We love other artists who have a strong sense of melody and whose beat is positive, strong and uplifting – the lyrics don’t have to match, in fact we love a good sad bop. The fifth example is ABBA, and we both grew up in Billy Joel and are usually pop radio hits. Lately, we’ve been inspired by some great Well and Indie artists: Frankie, Little Pool, The Mogulis, who just broke up, we’re very sorry. Ann has recently been inspired by female singer-songwriters with punk / emo trap / well pop words like Carly Hanson and Bello. Joseph’s listening habit tends to be an alternative rock, but he’s sucking for Poppy’s tune, whatever the genre. He is currently vibrating artists to include Charlotte Sands, Fanny Anderson, Twenty One Pilots, AJR and Blue Detector.
You’ve received coverage and praise from Atwood Magazine, All Access and Music Connection choices, among others, but what do you think the critics and their opinions care about?
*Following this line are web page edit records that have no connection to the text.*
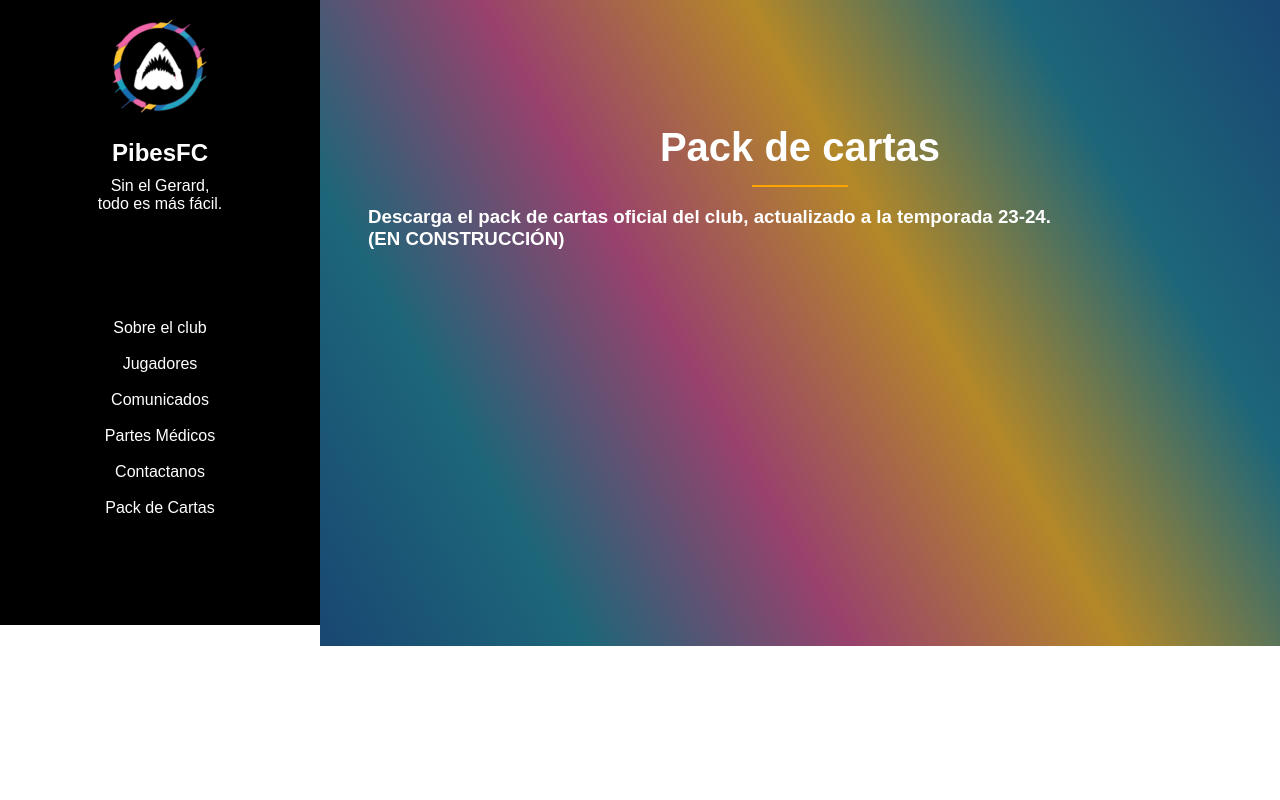
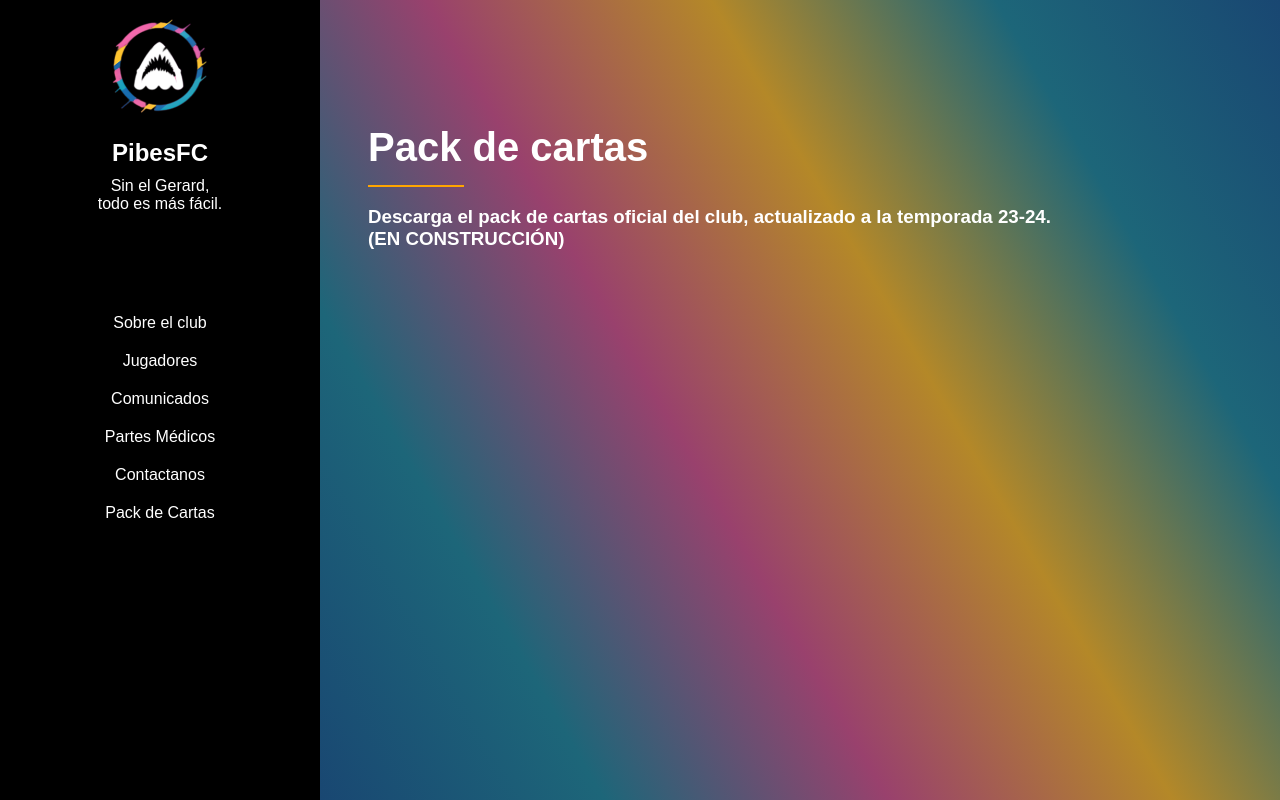
Before and after one commit to pibesfc/PibesFC, a plain HTML site: page Pack De Cartas/packCartas.html in a window 1280 px wide. Drawn offline with Linux system fonts and the light colour scheme.

Commit message:
prueba_css.2

```diff
--- /dev/null
+++ b/Pack De Cartas/packCartas.css
@@ -0,0 +1,92 @@
+body {
+    margin: 0;
+    font-family: Arial;
+}
+
+main {
+    display: flex;
+}
+
+nav {
+    width: 25%;
+    height: 100vh;
+    background: black;
+    position: fixed;
+    text-align: center;
+}
+
+nav img {
+    width: 100px;
+    height: 100px;
+    margin-top: 15px;
+}
+
+nav h1 {
+    margin-bottom: 0;
+}
+
+nav p {
+    margin-top: 10px;
+}
+
+ul {
+    margin-top: 30%;
+    list-style: none;
+    display: flex;
+    flex-direction: column;
+    align-items: center;
+    padding: 0;
+}
+
+ul li {
+    margin-bottom: 10px;
+}
+
+ul a {
+    text-decoration: none;
+    color: white;
+    width: 100%;
+    display: block;
+    box-sizing: border-box;
+    padding: 5px;
+}
+
+ul a:hover {
+    color: rgb(255, 154, 2);
+}
+
+article {
+    margin-left: 25%;
+    position: static;
+    color: white;
+    width: 75%;
+    min-height: 100vh;
+    background: linear-gradient(60deg, #194772, #1d6679, #99416d, #b48828, #1d6679, #194772);
+}
+
+article h1 {
+    margin-top: 13%;
+    font-size: 2.5em;
+    margin-bottom: 15px;
+    margin-left: 5%
+}
+
+article hr {
+    border: 1px solid orange;
+    margin-right: 85%;
+    margin-left: 5%
+}
+
+article h3 {
+    margin-top: 2%;
+    margin-bottom: 4%;
+    margin-left: 5%
+}
+
+article p {
+    margin-top: 3%;
+    margin-left: 5%;
+    margin-right: 15%;
+    text-align: justify;
+    line-height: 150%;
+}
--- a/Pack De Cartas/packCartas.html
+++ b/Pack De Cartas/packCartas.html
@@ -1,83 +1,37 @@
 <!doctype html>
-<html>
+<html lang="es">
     <head>
         <meta charset="UTF-8">
         <title>PibesFC</title>
-        <style>
-            a{
-                text-decoration: none;
-                color: white
-            }
-
-            a:hover{
-            color: rgb(255, 154, 2);
-            }
-        </style>
+        <link rel="stylesheet" href="./packCartas.css">
     </head>
 
-    <body style="margin: auto;">
-        <main style="display: flex;font-family: Arial;height: auto;">
-            <nav style="width: 25%;background-color: black;position: fixed;">
-                <div style="text-align: center;color: white">
-                    <img src="../Multimedia/Logo_Antiguo_Mejorada_Sin_Fondo_mejorada.png" style="width: 100px;height: 100px;margin-top: 15px;">
+    <body>
+        <main>
+            <nav>
+                <div style="color: white">
+                    <img src="../Multimedia/Logo_Antiguo_Mejorada_Sin_Fondo_mejorada.png" alt="Logo" class="logo">
                     <h1 style="margin-bottom: 0;"><b>PibesFC</b></h1>
                     <p style="margin-top: 10px;">Sin el Gerard, <br>todo es más fácil.</p>
-                    <br>
-                    <br>
-                    <br>
-                    <br>
-                    <br>
                 </div>
 
-                <div style="list-style: none;text-align: center;">
+                <ul>
                     <li><a href="../index.html">Sobre el club</a></li>
-                    <br>
                     <li><a href="../Jugadores/jugadores.html">Jugadores</a></li>
-                    <br>
                     <li><a href="../Comunicados/comunicados.html">Comunicados</a></li>
-                    <br>
                     <li><a href="../Partes Médicos/partesmedicos.html">Partes Médicos</a></li>
-                    <br>
                     <li><a href="../Contactanos/contactos.html">Contactanos</a></li>
-                    <br>
-                    <li><a href="../Pack De Cartas/packCartas.html">Pack de Cartas</a></li>
-                </div>
-                <br>
-                <br>
-                <br>
-                <br>
-                <br>
-                <br>
+                    <li><a href="./packCartas.html">Pack de Cartas</a></li>
+                </ul>
             </nav>
 
-            <article style="margin-left: 25%;position: static; color: white;width: 75%;background: linear-gradient(60deg, #194772, #1d6679, #99416d,#b48828, #1d6679,#194772);">
-                <div style="margin-top: 13%;">
-                    <h1 style="font-size:250%;margin-bottom: 15px;text-align: center;">Pack de cartas</h1>
-                    <hr style="border: orange; margin-right: 45%;margin-left: 45%;height: 2px;background-color: orange;">
-                    <h3 style="margin-left: 5%;">Descarga el pack de cartas oficial del club, actualizado a la temporada 23-24.
+            <article>
+                <div>
+                    <h1>Pack de cartas</h1>
+                    <hr>
+                    <h3>Descarga el pack de cartas oficial del club, actualizado a la temporada 23-24.
                         <br>(EN CONSTRUCCIÓN)</h3>
                 </div>
-                <br>
-                <br>
-                <br>
-                <br>
-                <br>
-                <br>
-                <br>
-                <br>
-                <br>
-                <br>
-                <br>
-                <br>
-                <br>
-                <br>
-                <br>
-                <br>
-                <br>
-                <br>
-                <br>
-                <br>
-                <br>
             </article>
         </main>
     </body>
```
What is the best thing anyone has ever said or written about you and how would you handle any negative press or commentary that comes your way?
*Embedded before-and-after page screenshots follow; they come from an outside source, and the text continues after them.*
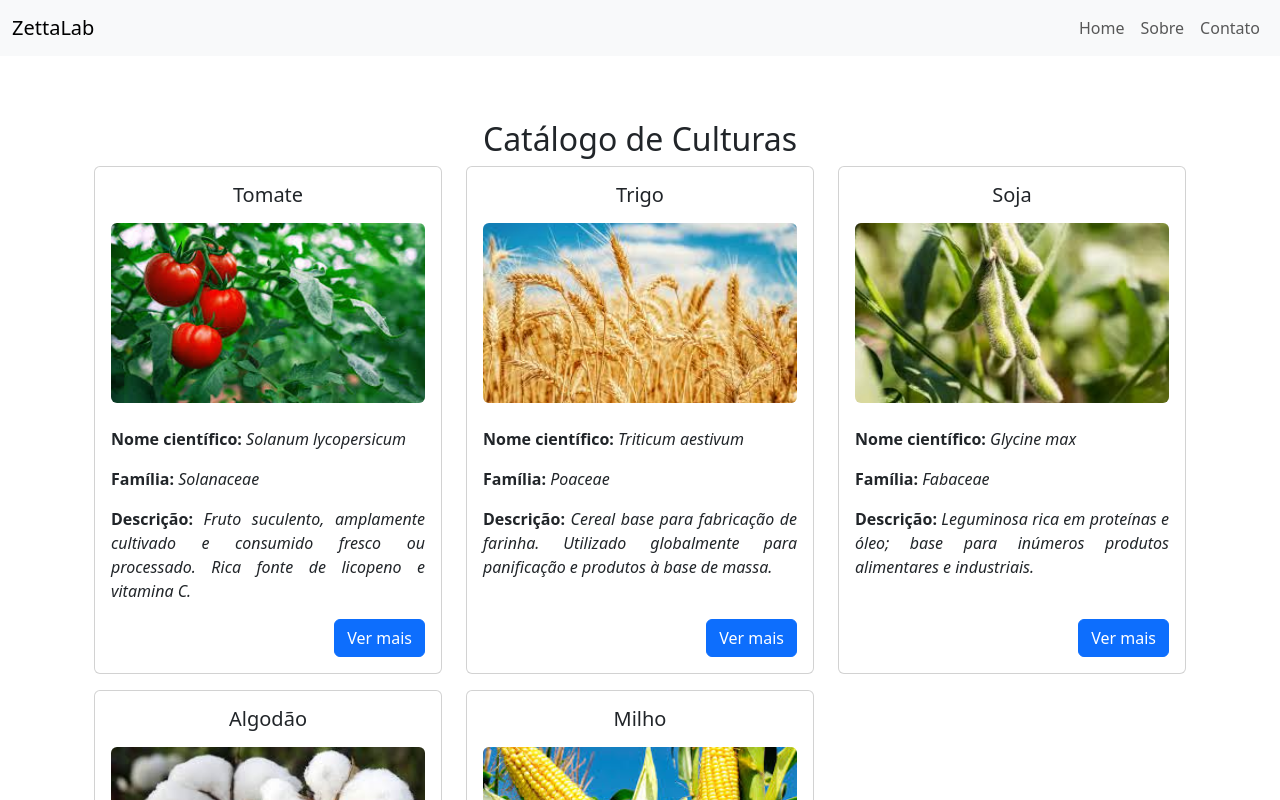
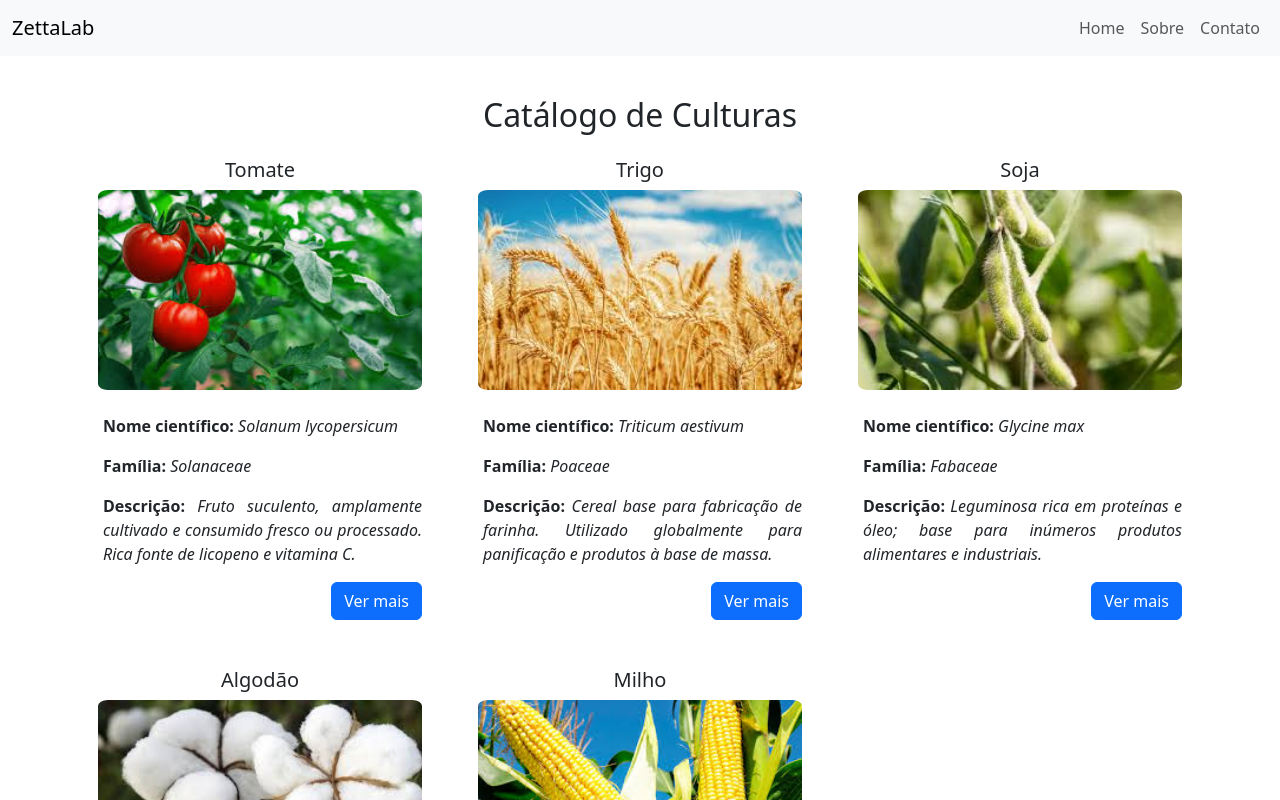
Before and after one commit to lorranavf/zetta-lab-first-challenge, a Vue app in the folder src/app/: page /items in a window 1280 px wide. Shown: the top 800 px of the page. Built offline with nearby package versions, Linux system fonts and the light colour scheme.

Commit message:
refactoring: reorganizing scripts ans styles components to improve code legibility

```diff
--- a/src/app/src/App.vue
+++ b/src/app/src/App.vue
@@ -1,7 +1,7 @@
 <template>
   <div id="app" class="d-flex flex-column min-vh-100">
     <Header />
-    <main class="container py-4 flex-grow-1">
+    <main>
       <router-view />
     </main>
     <Footer />
@@ -13,21 +13,12 @@
 import Header from './components/header.vue'
 import Footer from './components/footer.vue'
 
+
 export default {
   name: 'App',
   components: { Header, Footer },
   data() {
-    return {
-      count: 0
-    }
+    return {}
   }
 }
 </script>
-
-<style scoped>
-.container { text-align: center; }
-button {
-  font-weight: bold;
-  align-items: center;
-}
-</style>
--- a/src/app/src/components/footer.vue
+++ b/src/app/src/components/footer.vue
@@ -7,9 +7,3 @@
     </div>
   </footer>
 </template>
-
-<script lang="ts" setup></script>
-
-<style scoped>
-footer { position: relative; bottom: 0; width: 100%; }
-</style>
--- a/src/app/src/components/header.vue
+++ b/src/app/src/components/header.vue
@@ -23,9 +23,3 @@
     </div>
   </nav>
 </template>
-
-<script lang="ts" setup></script>
-
-<style scoped>
-.navbar { margin-bottom: 1rem; }
-</style>
--- a/src/app/src/components/item.vue
+++ b/src/app/src/components/item.vue
@@ -1,21 +1,25 @@
 <template>
   <div class="container py-4">
     <div v-if="item">
-      <div class="card mb-3">
-        <div class="row g-0">
-          <div class="col-md-4">
-            <div class="img-wrapper-detail">
-              <img :src="imgFor(item)" class="detail-img" :alt="getName(item)" />
+      <div class="card">
+          <div class="row g-0">
+
+            <div class="col-md-4">
+              <div>
+                <img :src="imgFor(item)" class="img" :alt="getItemAttribute(item, 'name')" />
+              </div>
+            </div>
+
+
+          <div class="col-md-8">
+            <div>
+              <h5 class="card-title">{{ getItemAttribute(item, 'name') }}</h5>
+              <p class="text"><strong>Nome científico:</strong> <em>{{ getItemAttribute(item, 'scientific_name') }}</em></p>
+              <p class="text"><strong>Família:</strong> <em>{{ getItemAttribute(item, 'family') }}</em></p>
+              <p class="text"><strong>Descrição:</strong> {{ getItemAttribute(item, 'description') }}</p>
             </div>
           </div>
-          <div class="col-md-8">
-            <div class="card-body">
-              <h5 class="title">{{ getName(item) }}</h5>
-              <p class="text"><strong>Nome científico:</strong> {{ getScientific(item) }}</p>
-              <p class="text"><strong>Família:</strong> {{ getFamily(item) }}</p>
-              <p class="text"><strong>Descrição:</strong> {{ getDescription(item) }}</p>
-            </div>
-          </div>
+
         </div>
       </div>
     </div>
@@ -31,42 +35,15 @@
 </template>
 
 <script lang="ts" setup>
-import { computed } from 'vue'
-import { useRouter, useRoute } from 'vue-router'
-import data from '../data/data.json'
 
-const images = import.meta.glob('../data/images/*', { eager: true, as: 'url' }) as Record<string, string>
-const router = useRouter()
-const route = useRoute()
+import { useRouting, getData } from './scripts/helpers.ts'
+
+const { route, go } = useRouting()
+const { imgFor, findById, getItemAttribute } = getData()
+
 const id = Number(route.params.id)
+const item = findById(id)
 
-const items = Array.isArray(data) ? data : []
-
-const getId = (it: any) => it.id ?? null
-const getName = (it: any) => it.nome_comum ?? it.name ?? ''
-const getScientific = (it: any) => it.nome_cientifico ?? it.scientific_name ?? ''
-const getFamily = (it: any) => it.familia ?? it.family ?? ''
-const getDescription = (it: any) => it.descricao ?? it.description ?? ''
-
-function basename(p: string) { if (!p) return '' ; return p.split('/').pop() ?? p }
-
-const imgFor = (it: any) => {
-  const p = it.arquivo ?? it.file ?? ''
-  const name = basename(p)
-  const key = `../data/images/${name}`
-  if (images[key]) return images[key]
-  if (p.startsWith('/')) return p
-  return '/' + p
-}
-
-const item = computed(() => items.find((i: any) => getId(i) === id) ?? null)
-function goBack() { router.push({ path: '/items' }) }
-// function toggleExpand(id: number | null) { expanded.value = expanded.value === id ? null : id }
+function goBack() { go('/items') }
 
 </script>
-
-<style scoped>
-.img-wrapper-detail { height: 320px; overflow:hidden; display:flex; align-items:center; justify-content:center; background:#f8f9fa; }
-.detail-img { width:100%; height:100%; object-fit:cover; display:block; }
-.text { text-align: justify; }
-</style>
--- a/src/app/src/components/items.vue
+++ b/src/app/src/components/items.vue
@@ -2,27 +2,27 @@
   <div class="container py-4">
     <h2>Catálogo de Culturas</h2>
     <div class="row">
-      <div class="col-md-4 mb-3" v-for="it in items" :key="getId(it)">
+      <div class="col-md-4 mb-3" v-for="item in items" :key="getId(item)">
         <div class="card h-100">
           <div class="card-body d-flex flex-column">
-            <h5 class="card-title">{{ getName(it) }}</h5>
+            <h5 class="card-title">{{ getItemAttribute(item, 'name') }}</h5>
 
-            <div class="img-wrapper mt-2">
-              <img :src="imgFor(it)" class="thumb-img" :alt="getName(it)" />
+            <div>
+              <img :src="imgFor(item)" class="img" :alt="getItemAttribute(item, 'name')" />
             </div>
             <br/>
+
             <div class="card-text flex-grow-1">
-                <p class="text"><strong>Nome científico:</strong> <em>{{ getScientific(it) }}</em></p>
-                <p class="text"><strong>Família:</strong> <em>{{ getFamily(it) }}</em></p>
-                <p class="text"><strong>Descrição:</strong> <em>{{ getDescription(it) }}</em></p>
+                <p class="text"><strong>Nome científico:</strong> <em>{{ getItemAttribute(item, 'scientific_name') }}</em></p>
+                <p class="text"><strong>Família:</strong> <em>{{ getItemAttribute(item, 'family') }}</em></p>
+                <p class="text"><strong>Descrição:</strong> <em>{{ getItemAttribute(item, 'description') }}</em></p>
             </div>
 
             <div class="mt-auto d-flex justify-content-end mt-3">
-              <button class="btn btn-primary" @click="viewOnly(getId(it))">
+              <button class="btn btn-primary" @click="viewOnly(getId(item))">
                 Ver mais
               </button>
             </div>
-
 
           </div>
         </div>
@@ -32,39 +32,11 @@
 </template>
 
 <script lang="ts" setup>
-import { ref } from 'vue'
-import { useRouter } from 'vue-router'
-import data from '../data/data.json'
+import { useRouting, getData } from './scripts/helpers.ts'
 
-const images = import.meta.glob('../data/images/*', { eager: true, as: 'url' }) as Record<string, string>
-const items = ref(Array.isArray(data) ? data : [])
-const expanded = ref<number | null>(null)
+const { go } = useRouting()
+const { items, imgFor, getId, getItemAttribute } = getData()
 
-const router = useRouter()
+function viewOnly(id: number | null) { if (!id) return; go(`/item/${id}`) }
 
-const getId = (it: any) => it.id ?? null
-const getName = (it: any) => it.name ?? ''
-const getScientific = (it: any) => it.scientific_name ?? ''
-const getFamily = (it: any) => it.family ?? ''
-const getDescription = (it: any) => it.description ?? ''
-
-function basename(p: string) { if (!p) return '' ; return p.split('/').pop() ?? p }
-
-const imgFor = (it: any) => {
-  const p = it.arquivo ?? it.file ?? ''
-  const name = basename(p)
-  const key = `../data/images/${name}`
-  if (images[key]) return images[key]
-  if (p.startsWith('/')) return p
-  return '/' + p
-}
-
-function viewOnly(id: number | null) { if (id === null) return; router.push({ path: `/item/${id}` }) }
 </script>
-
-<style scoped>
-.img-wrapper { height: 180px; overflow: hidden; display:flex; align-items:center; justify-content:center; background:#f8f9fa; border-radius:6px; }
-.thumb-img { width:100%; height:100%; object-fit:cover; display:block; }
-.card { cursor: default; }
-.text { text-align: justify; }
-</style>
--- /dev/null
+++ b/src/app/src/components/scripts/helpers.ts
@@ -0,0 +1,40 @@
+import { ref } from 'vue'
+import { useRoute, useRouter } from 'vue-router'
+
+import data from '../../data/data.json'
+
+export function useRouting() {
+  const router = useRouter()
+  const route = useRoute()
+
+  function go(path: string) { return router.push(path) }
+
+  return { router, route, go }
+}
+
+export function getData() {
+  const items = ref(Array.isArray(data) ? data : [])
+
+  const images = import.meta.glob('../../data/images/*', { eager: true, as: 'url' }) as Record<string, string>
+
+  const basename = (p = '') => p.split('/').pop() ?? p
+
+  const imgFor = (item: any) => {
+    const p = item.file ?? ''
+    const name = basename(p)
+    const key = `../../data/images/${name}`
+    if (images[key]) return images[key]
+    if (p.startsWith('/')) return p
+    return '/' + p
+  }
+
+  const getId = (item: any) => item.id ?? null
+
+  const findById = (id: number) => items.value.find((i: any) => (i.id ?? null) === id) ?? null
+
+  function getItemAttribute(item: any, attribute: string): string {
+  return item[attribute] ?? ''
+  }
+
+  return { items, imgFor, getId, findById, getItemAttribute }
+}
--- /dev/null
+++ b/src/app/src/components/styles/common.scss
@@ -0,0 +1,30 @@
+
+.navbar {
+    margin-bottom: 1rem;
+}
+.container {
+    text-align: center;
+}
+footer {
+    position: relative;
+    bottom: 0;
+    width: 100%;
+}
+.img {
+    width: 100%;
+    height: 200px;
+    border-radius: 3%;
+    object-fit: cover;
+}
+.card {
+    cursor: default;
+    border: None;
+}
+.text {
+    margin-left: 5px;
+    text-align: justify;
+}
+button {
+  font-weight: bold;
+  align-items: center;
+}
--- a/src/app/src/main.ts
+++ b/src/app/src/main.ts
@@ -1,7 +1,10 @@
 import { createApp } from 'vue'
 import App from './App.vue'
+
 import 'bootstrap/dist/css/bootstrap.min.css'
 import 'bootstrap/dist/js/bootstrap.bundle';
+
+import './components/styles/common.scss'
 
 import { createRouter, createWebHistory } from 'vue-router'
 
```
Also changed, not shown: src/app/src/components/scripts/commom.ts (added, +7 -0 lines), 1 other file (tests, documents, lock files or other folders).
We are artists with fragile arrogance, of course take care of us! But we try to remember that music is such a thematic subject, and when they listen to a song everyone reacts and feels different. Our brand of bubble-gum pop is not for everyone. Luckily the press about our music has still been really positive, no one has clearly said we suck! People can convey in social comments and we sometimes go down when haters hate. The best thing people said was when a few fans said “your song got me through a breakup” or “this song is my life right now, wondering how to always find the right music. We know that if we go with our lyrics We are able to touch people in a personal, sensitive way but we are on the right track.
Over the past year, social media has seen an incentive for friends and family to keep in touch with Twitter, Facebook and other platforms. As an artist and as an individual, how do you feel about the power of social communication and the role it plays in so many lives?
The internet has given us this great gift in our ability to create our own music and the ability to distribute it along with the music of big label artists, but social media always acts as a necessary evil to that opportunity. You need to create and grow the following and to do this you need to feed the animal. It can pay off when sometimes you just want to focus on music, which is our core talent – where enjoyable and entertaining social content comes naturally to us. But the most important coin we are constantly learning is truth, and we only have to be who we are and show our friends and followers what it is. We certainly question the presence of social media in our own lives, because we are attracted to endless scrolls and sometimes fall into the trap of seeing what is posted as the ultimate truth of reality because at the end of the day, everyone is posting an ambitious version of them. It’s good to remember that no one’s life is perfect, not your favorite famous artist or your colleague or your friends and taking time off the screen for this moment in your life.
Finally, with this single and the video being released to the world, have you started looking to release the next single? What’s on the to-do / bucket list for the coming months?
Yes! We are in our next solo production, which is set to be released in May just in time for the summer. This is the real left turn of the aesthetics of “Big Girl Shoes”, so we’re glad to hear everyone’s feedback and hope we’ve reached a whole new set of listeners. Beyond that, we’re always focused on composing more songs, and we’ll be releasing more singles seamlessly throughout 2021 – maybe one more music video. Hopefully we’ll get a live stream on the calendar and start thinking about performing live at a venue as the world begins to open up again.